- Mezzanine Financing Tranche: There is a rational risk in it but the rate of interest is higher than the senior tranches.
- Junior tranche: They enjoy the highest rate of interest but they are riskier than Senior as well as Mezzanine tranches.
These tranches are purchased by the investors according to their will or attitude of taking a risk. The senior tranche is usually purchased by the investors seeking to get the highest rate of interest. The junior tranches are usually purchased by the issuer itself. While the mezzanine tranches are sold to the financial institution or other banks.
Examples of Collateralized Debt Obligations
Let us take an example of Mortgage-Backed Securities. These are the CDOs that include in their portfolio debt assets such as corporate debt, credit card debt, automobile loans, and other similar loans. The reason why mortgage-backed securities can be termed as collateralized debt obligations is that CDOs get their value from the security of getting the repayments received.
Types of Collateral Debt Obligations
- Collateralized bond obligations (CBOs): These types of CDOs are backed up by leveraged fixed income securities.
- Collateralized loan obligations (CLOs): These types of CDOs are backed up by leveraged bank loans.
- Structured finance CDOs (SFCDOs): These types of CDOs are backed up by structured funds.
- Collateralized synthetic obligations (CSOs): These types of CDOs are backed up by credit derivatives.
Structure of Collateralized Debt Obligation
The collateralized debt obligation assets are comprised of sovereign bonds, corporate bonds, and bank loans.
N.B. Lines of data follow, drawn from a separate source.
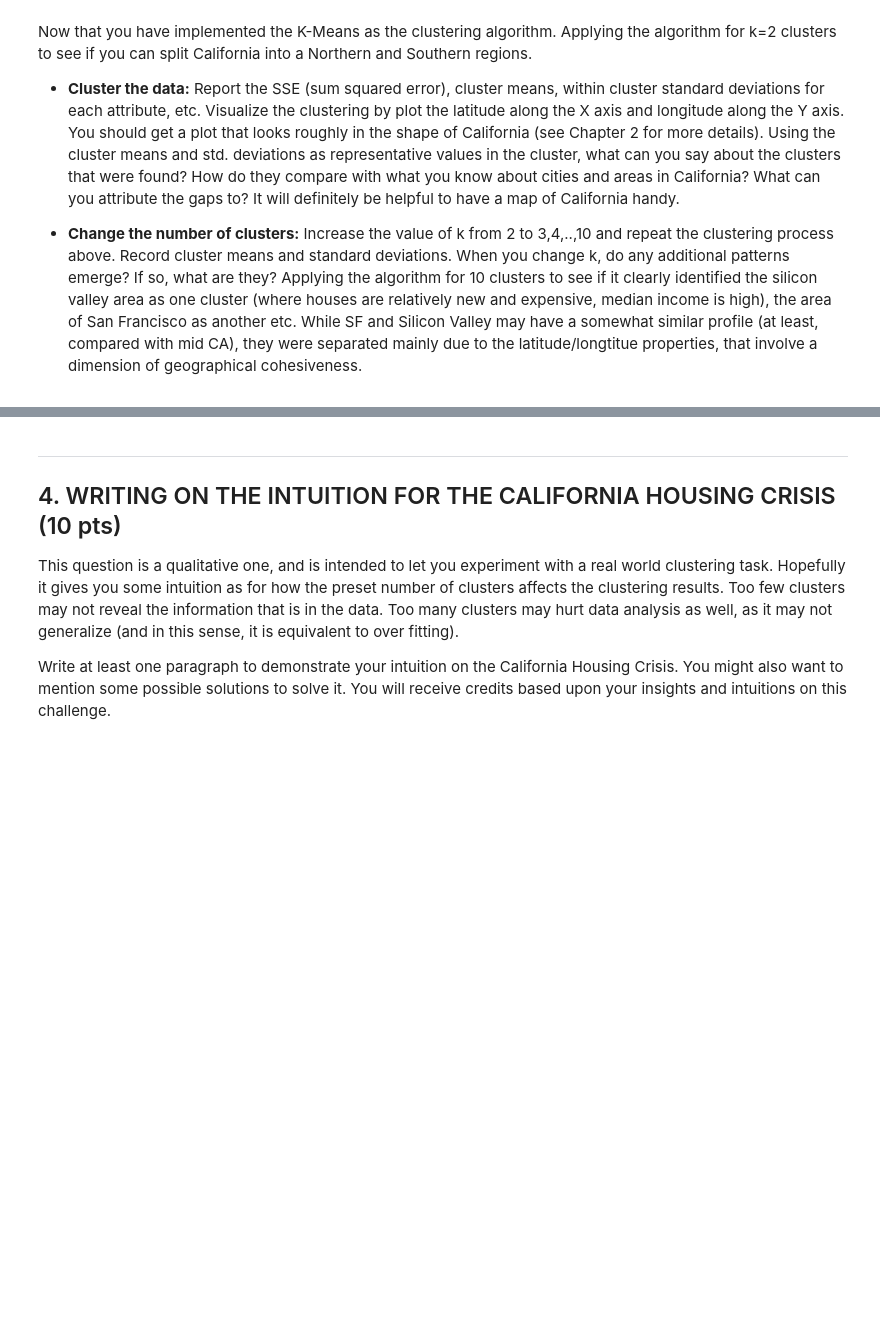
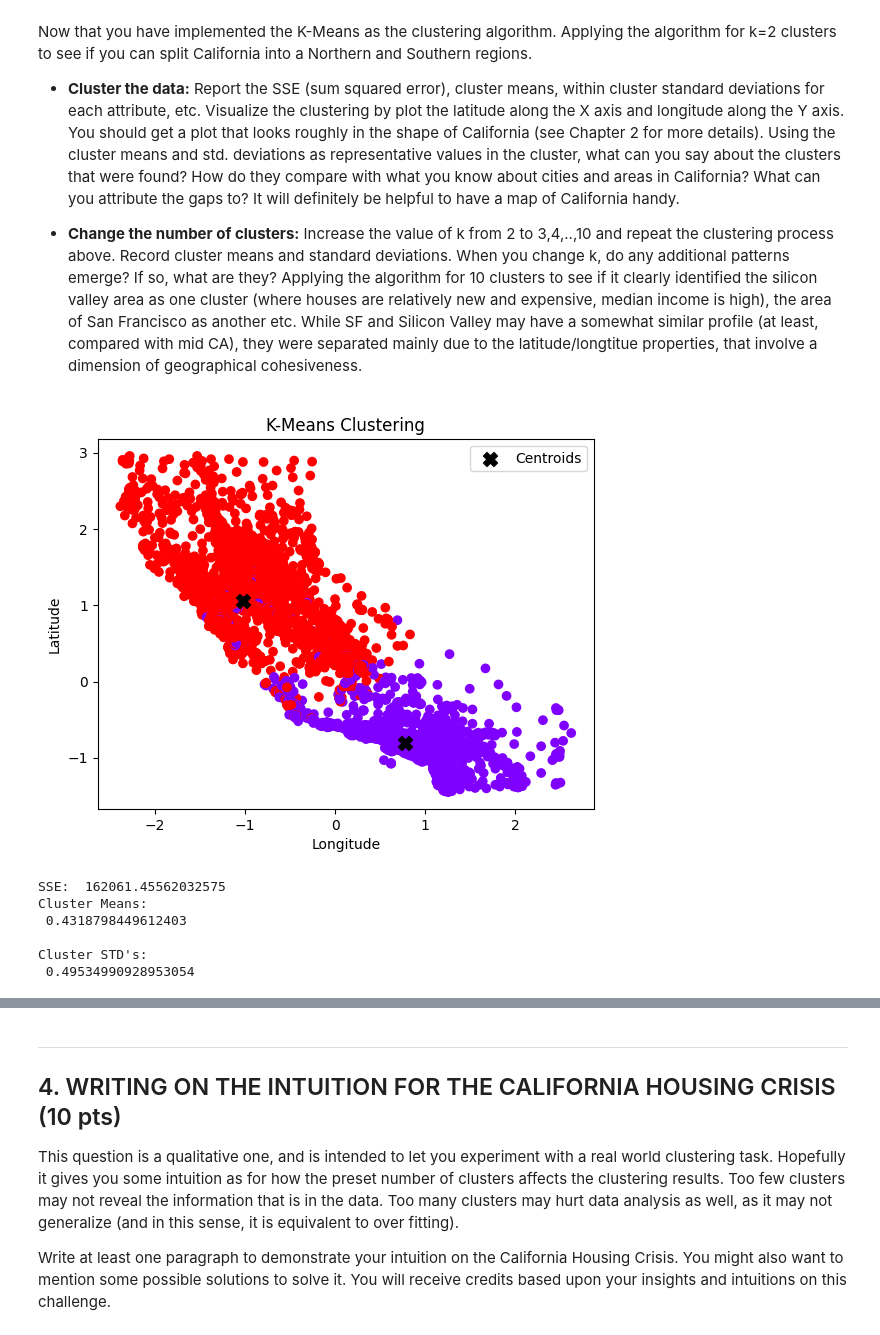
Before and after one commit to wloving77/Fall2023Classes, a Jupyter notebook: Machine_Learning/Assignment2/wfl9zy_assignment_2_kmeans.ipynb, the cells around one changed output, grey strips where cells are left out. Saved outputs shown, nothing was run; the diff lists cells and outputs as text; code cells hidden in the pictures; blank space fills up the shorter version.

Commit message:
Kmeans implemented!

```diff
--- a/Machine_Learning/Assignment2/wfl9zy_assignment_2_kmeans.ipynb
+++ b/Machine_Learning/Assignment2/wfl9zy_assignment_2_kmeans.ipynb
@@ -117,0 +189,50 @@ Now that you have implemented the K-Means as the clustering algorithm. Applying
+# %%
+cluster_assignments1, centroids1 = KMeans(df_cleaned, 2, 2, 100)
+cluster_assignments2, centroids2 = KMeans(df_cleaned, 3, 2, 100)
+cluster_assignments3, centroids3 = KMeans(df_cleaned, 4, 2, 100)
+cluster_assignments4, centroids4 = KMeans(df_cleaned, 10, 2, 100)
+# %%
+# Your code goes here
+import matplotlib.pyplot as plt
+
+# Create a scatter plot of the data points colored by cluster assignment.
+
+def plot_clustering(df_cleaned, centroids, cluster_assignments):
+    plt.scatter(df_cleaned['longitude'], df_cleaned['latitude'], c=cluster_assignments, cmap='rainbow')
+
+    # Plot centroids as markers.
+    plt.scatter(centroids[:,0], centroids[: ,1], marker='X', s=100, c='black', label='Centroids')
+
+
+    plt.xlabel('Longitude')
+    plt.ylabel('Latitude')
+    plt.title('K-Means Clustering')
+    plt.legend()
+    plt.show()
+
+    #print the sqrt(SSE)
+    print("SSE: ", (calculate_sse(df_cleaned, centroids, cluster_assignments)))
+    df_grouped = df_cleaned.copy()
+    df_grouped['Clusters'] = cluster_assignments
+    #df_grouped.groupby("Clusters")
+    print(f"Cluster Means:\n {df_grouped['Clusters'].mean()} \n")
+    print(f"Cluster STD's:\n {df_grouped['Clusters'].std()} \n")
+
+
+# Your paragraph goes here for this section
+'''
+When using K=2 for our KMeans clustering algorithm, depending on the random value provided by the random library in python, we often get a pretty clean split across the state of California
+bisecting the state into two clean halves. Another common outcome is the clustering algorithm getting lost in the median_house_value and instead clustering east-west with houses closer
+to the coast being in one cluster and those more inland being in another. This problem can often be entirely mitigated by using K=3 which allows for both clusterings to be true, coastal homes
+being in their own cluster and then north-south being clusters. The K=2 approach essentially split the state into NorCal and SoCal likely based mostly on the longitude and latitude variables.
+If we instead base our clustering exclusively on median_house_value we will get a more east-west split.
+'''
+plot_clustering(df_cleaned, centroids1, cluster_assignments1)
+# %% [output]
+[figure, added]
+SSE:  162061.45562032575
+Cluster Means:
+ 0.4318798449612403
+
+Cluster STD's:
+ 0.49534990928953054
```
Also changed, not shown: parts of 14 cells of this notebook, 7 other files.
The collection of collateralized debt instruments is the source of income of the CDOs which is distributed to the CDO securities. A senior CDO security is paid first after that which the payouts are made to the mezzanine CDO. The first CDO was not subjected to be managed by the fund manager actively but by the mid-2000s, the CDs are actively managed by the fund manager.
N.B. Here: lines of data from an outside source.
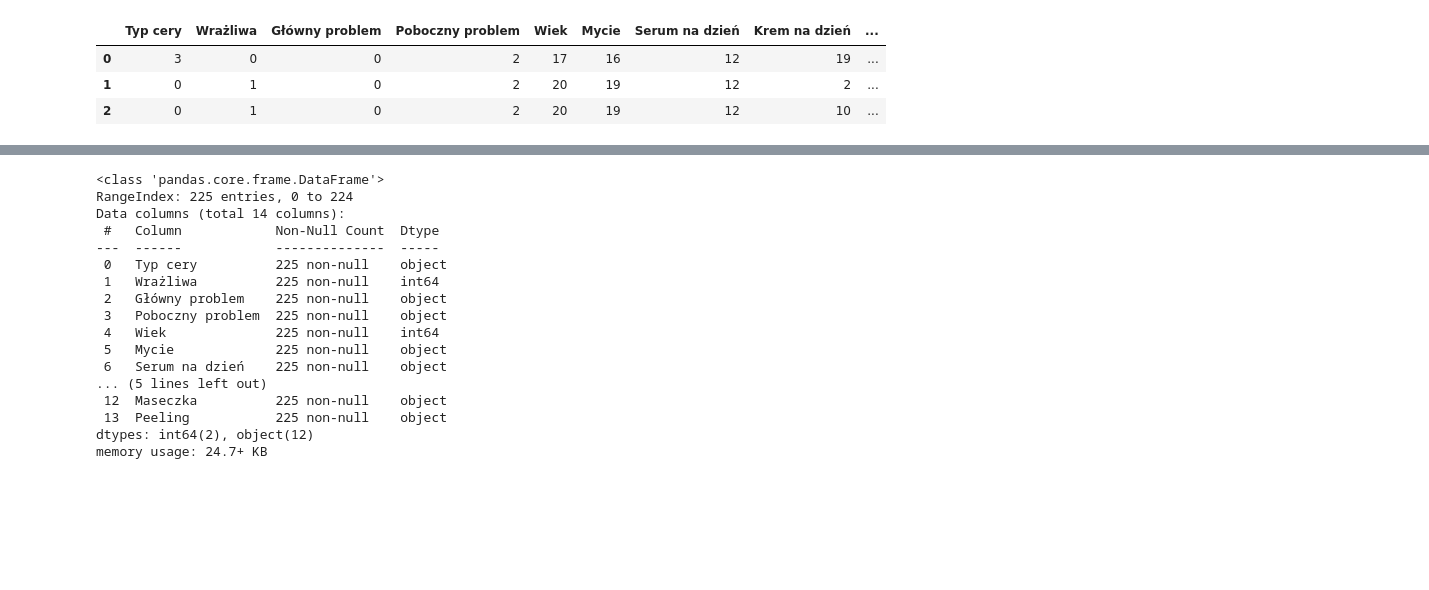
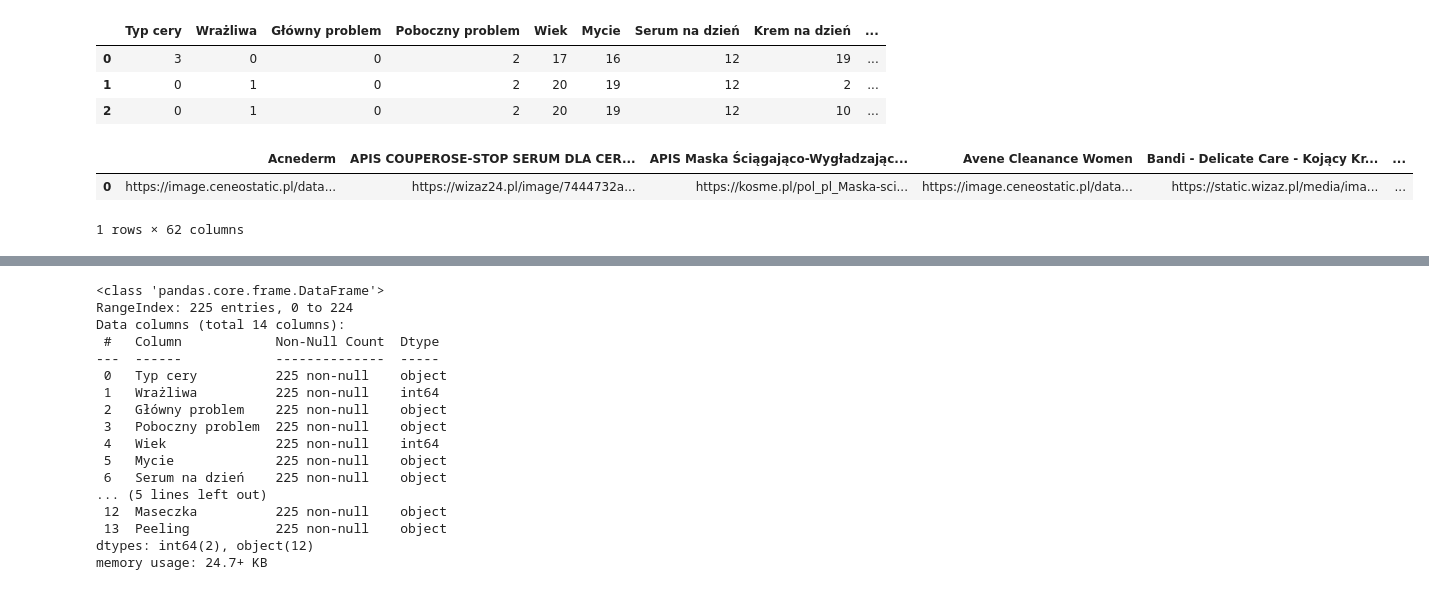
Before and after one commit to suzejka/skinCare, a Jupyter notebook: files_for_documentation/notebooks/Analiza_danych.ipynb, the cells around one changed output, grey strips where cells are left out. Saved outputs shown, nothing was run; the diff lists cells and outputs as text; code cells hidden in the pictures; blank space fills up the shorter version.

```diff
--- a/files_for_documentation/notebooks/Analiza_danych.ipynb
+++ b/files_for_documentation/notebooks/Analiza_danych.ipynb
@@ -7,6 +7,7 @@ import numpy as np
 dataset_raw = pd.read_csv("../../raw_data/daneSkinCare.csv")
 dataset = pd.read_csv("../../prepared_data/DATASET.csv", encoding='utf-16')
 labeled_data = pd.read_csv("../../prepared_data/labeledDataset.csv")
+products = pd.read_csv("../../raw_data/products.csv", sep=';')
 # %%
 dataset_raw.head(3)
 # %% [output]
@@ -28,3 +29,9 @@ labeled_data.head(3)
 | 0 | 3 | 0 | 0 | 2 | 17 | 16 | 12 | 19 | ... |
 | 1 | 0 | 1 | 0 | 2 | 20 | 19 | 12 | 2 | ... |
 | 2 | 0 | 1 | 0 | 2 | 20 | 19 | 12 | 10 | ... |
+# %%
+products.head(3)
+# %% [output]
+|  | Acnederm | APIS COUPEROSE-STOP SERUM DLA CER... | APIS Maska Ściągająco-Wygładzając... | Avene Cleanance Women | Bandi - Delicate Care - Kojący Kr... | ... |
+| 0 | https://image.ceneostatic.pl/data... | https://wizaz24.pl/image/7444732a... | https://kosme.pl/pol_pl_Maska-sci... | https://image.ceneostatic.pl/data... | https://static.wizaz.pl/media/ima... | ... |
+1 rows × 62 columns
```
Also changed, not shown: parts of 3 cells of this notebook, 1 other file.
How Collateralized Debt Obligation Grew the Economy?
The practice of dividing the risk and pooling of assets exemplified grew and flourished which made the economics of CDOs more detailed. The CDOs were composed of the middle tranches due to which these were of lesser or no-risk investment. The investment was suitable for big investors, banks, etc., seeking to get a stable income.
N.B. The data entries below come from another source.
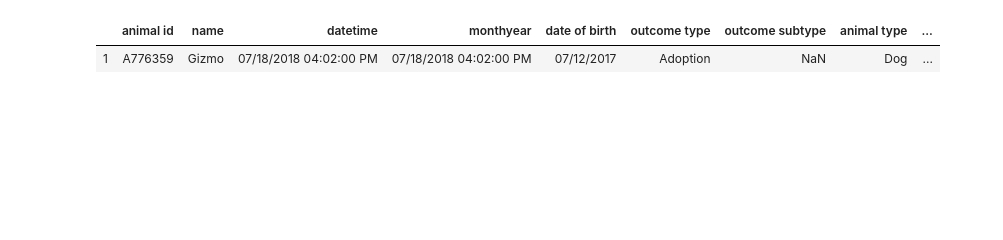
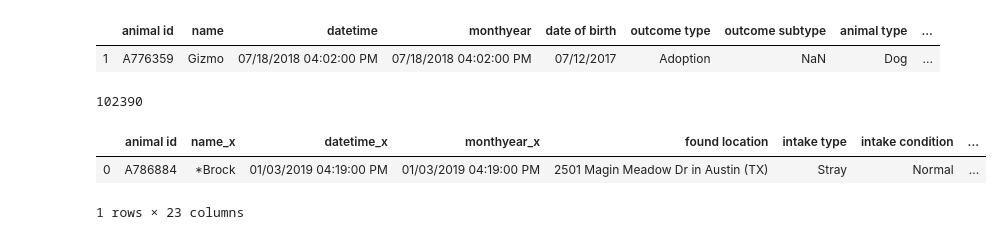
Before and after one commit to brandonanhorn/projects, a Jupyter notebook: animal_shelter/data_exploration.ipynb, the cells around one changed output. Cells and saved outputs as stored; diff of their text form; code cells hidden in the pictures; blank space fills up the shorter version.

```diff
--- a/animal_shelter/data_exploration.ipynb
+++ b/animal_shelter/data_exploration.ipynb
@@ -70,0 +73,10 @@ df_dog_outcome.head(1)
+# %%
+len(df_dogs)
+# %% [output]
+102390
+# %%
+df_dogs.head(1)
+# %% [output]
+|  | animal id | name_x | datetime_x | monthyear_x | found location | intake type | intake condition | ... |
+| 0 | A786884 | *Brock | 01/03/2019 04:19:00 PM | 01/03/2019 04:19:00 PM | 2501 Magin Meadow Dr in Austin (TX) | Stray | Normal | ... |
+1 rows × 23 columns
```
Also changed, not shown: parts of 14 cells of this notebook, 1 other file.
Some of the advantages are:
- Unburden the bank: The Collateralized debt obligation helps the bank in sharing the burden of workload and it makes it easy for the bank to look and work on other things.
- Lesser risk on the balance sheet: The collateralized debt obligations lessens the risk of the balance sheet as a specific fraction of assets of banks are to be kept as a reserve.
- Liquidity: The collateralized debt obligations helps the bank in altering illiquid security into liquid security.
Criticism of Collateralized Debt Obligations
During and after the 2008 crisis, CDOs were highly criticized due to their inefficiency. CDOs multiplied the losses faced by the investors back then. Some of the criticismsare mentioned below:
- Joseph Stiglitz highly criticized the collateralized debt obligation and he considered it as the ‘one of the key culprits’ of the crisis.According to him, it is the reason why F-rated security converted to A-rated.
- Morgen’s son criticized the collateral debt obligation by saying that the agencies had bluffed to change ‘dross into gold’.
- CDOs were criticized due to the inefficiency of it to assess the accurate risk factor in the securities.
Collateralized debt obligation had a history of both rising and downfalls. There are many advantages in CDOS like they remove the burden from the bank, reduces risk on the balance sheet, and help in maintaining liquidity which helps them to rise but due to the inefficiency of the CDOs to assess the accurate risk, they faced the downfall.
This is a guide to Collateral Debt Obligation. Here we also discuss the definition and how does collateral debt obligation work? along with advantages and types. You may also have a look at the following articles to learn more –